The U.S. Food and Drug Administration (FDA) has instituted new requirements for reporting risks or adverse reactions found during clinical trials of investigational drugs and biologics.
“This Final Rule will expedite FDA’s review of critical safety information and help the agency monitor the safety of investigational drugs and biologics,” Rachel Behrman, M.D, associate director for medical policy in the FDA’s Center for Drug Evaluation and Research said in a release. “These changes will better protect people who are enrolled in clinical trials.”
The new FDA rule requires that pharmaceutical companies or drug sponsors report certain safety information, which previously did not require reporting to the FDA, within 15 days of becoming aware of an occurrence. These reports include:
- findings from clinical or epidemiological studies that suggest a significant risk to study participants
- serious suspected adverse reactions that occur at a rate higher than expected
- serious adverse events from bioavailability studies which determine what percentage and at what rate drug is absorbed by the bloodstream and bioequivalence studies which determine whether a generic drug has the same bioavailability as the brand name drug
“This final rule is expected to improve the quality of safety reports submitted to FDA, thereby enhancing the safety of patients in clinical trials,” the FDA said in the Final Rule. “The final rule lays out clear, internationally harmonized definitions and standards so that critical safety information about investigational new drugs will be accurately and rapidly reported to the agency, minimizing uninformative reports and enhancing reporting of meaningful, interpretable information.”
The definitions and reporting requirements in the FDA’s Final Rule are now more consistent with two international organizations, the International Conference on Harmonization of Technical Requirements for Registration of Pharmaceuticals for Human Use and the World Health Organization’s Council for International Organizations of Medical Sciences.

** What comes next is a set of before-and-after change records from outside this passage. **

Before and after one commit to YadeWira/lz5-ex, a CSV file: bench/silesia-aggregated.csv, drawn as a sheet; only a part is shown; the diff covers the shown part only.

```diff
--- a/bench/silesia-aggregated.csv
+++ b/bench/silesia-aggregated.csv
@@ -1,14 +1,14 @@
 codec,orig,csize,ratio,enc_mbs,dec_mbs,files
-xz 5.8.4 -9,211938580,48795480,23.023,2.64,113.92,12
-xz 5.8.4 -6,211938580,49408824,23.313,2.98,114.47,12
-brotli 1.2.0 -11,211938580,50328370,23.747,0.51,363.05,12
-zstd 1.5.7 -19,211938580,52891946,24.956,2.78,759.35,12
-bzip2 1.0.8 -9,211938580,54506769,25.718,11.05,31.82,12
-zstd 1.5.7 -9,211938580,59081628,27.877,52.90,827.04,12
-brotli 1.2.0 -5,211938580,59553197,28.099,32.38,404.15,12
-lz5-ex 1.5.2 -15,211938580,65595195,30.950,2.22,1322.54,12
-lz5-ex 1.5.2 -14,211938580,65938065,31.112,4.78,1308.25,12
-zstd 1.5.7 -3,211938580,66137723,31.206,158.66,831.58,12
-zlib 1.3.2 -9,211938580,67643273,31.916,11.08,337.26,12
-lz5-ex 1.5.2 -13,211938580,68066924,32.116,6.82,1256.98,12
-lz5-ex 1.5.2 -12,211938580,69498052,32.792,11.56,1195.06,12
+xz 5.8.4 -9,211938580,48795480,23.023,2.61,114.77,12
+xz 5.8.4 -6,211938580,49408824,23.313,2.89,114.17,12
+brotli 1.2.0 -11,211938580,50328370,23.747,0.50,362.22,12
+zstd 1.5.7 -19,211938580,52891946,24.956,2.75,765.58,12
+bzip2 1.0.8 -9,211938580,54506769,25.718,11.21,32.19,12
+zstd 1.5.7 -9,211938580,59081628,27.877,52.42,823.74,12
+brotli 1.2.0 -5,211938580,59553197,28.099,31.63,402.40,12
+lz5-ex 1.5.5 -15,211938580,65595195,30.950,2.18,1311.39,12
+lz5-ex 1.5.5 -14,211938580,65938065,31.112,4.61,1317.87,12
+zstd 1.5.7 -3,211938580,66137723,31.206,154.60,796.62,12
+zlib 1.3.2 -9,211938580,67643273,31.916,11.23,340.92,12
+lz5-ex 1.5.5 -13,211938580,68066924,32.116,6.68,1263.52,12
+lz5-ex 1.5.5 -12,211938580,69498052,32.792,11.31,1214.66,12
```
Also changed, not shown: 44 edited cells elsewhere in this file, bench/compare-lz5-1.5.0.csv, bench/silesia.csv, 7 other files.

This is important because many pharmaceutical companies conduct clinical trials outside the U.S. and the FDA can now evaluate this safety information along with information from U.S. clinical trials.
The new FDA regulations come after public outcry and media stories regarding an inquiry into GlaxoSmithKline’s Avandia by the U.S. Senate Committee on Finance, who oversees the FDA, that found GSK knew of potential cardiac risks and failed to disclose those risks.
“Our report was based on a review of hundreds of thousands of pages of internal GSK documents and concluded: The totality of evidence suggests that GSK was aware of the possible cardiac risks associated with Avandia years before such evidence became public.… Based on this knowledge, GSK had a duty to sufficiently warn patients and the FDA of its concerns in a timely manner. Instead, GSK executives intimidated independent physicians, focused on strategies to minimize findings that Avandia may increase cardiovascular risk, and sought ways to downplay findings that the rival drug ACTOS (pioglitazone) might reduce cardiovascular risk,” said Senator Max Baucus and Senator Chuck Grassley in a the letter to Margaret A. Hamburg, MD, Commissioner of the FDA.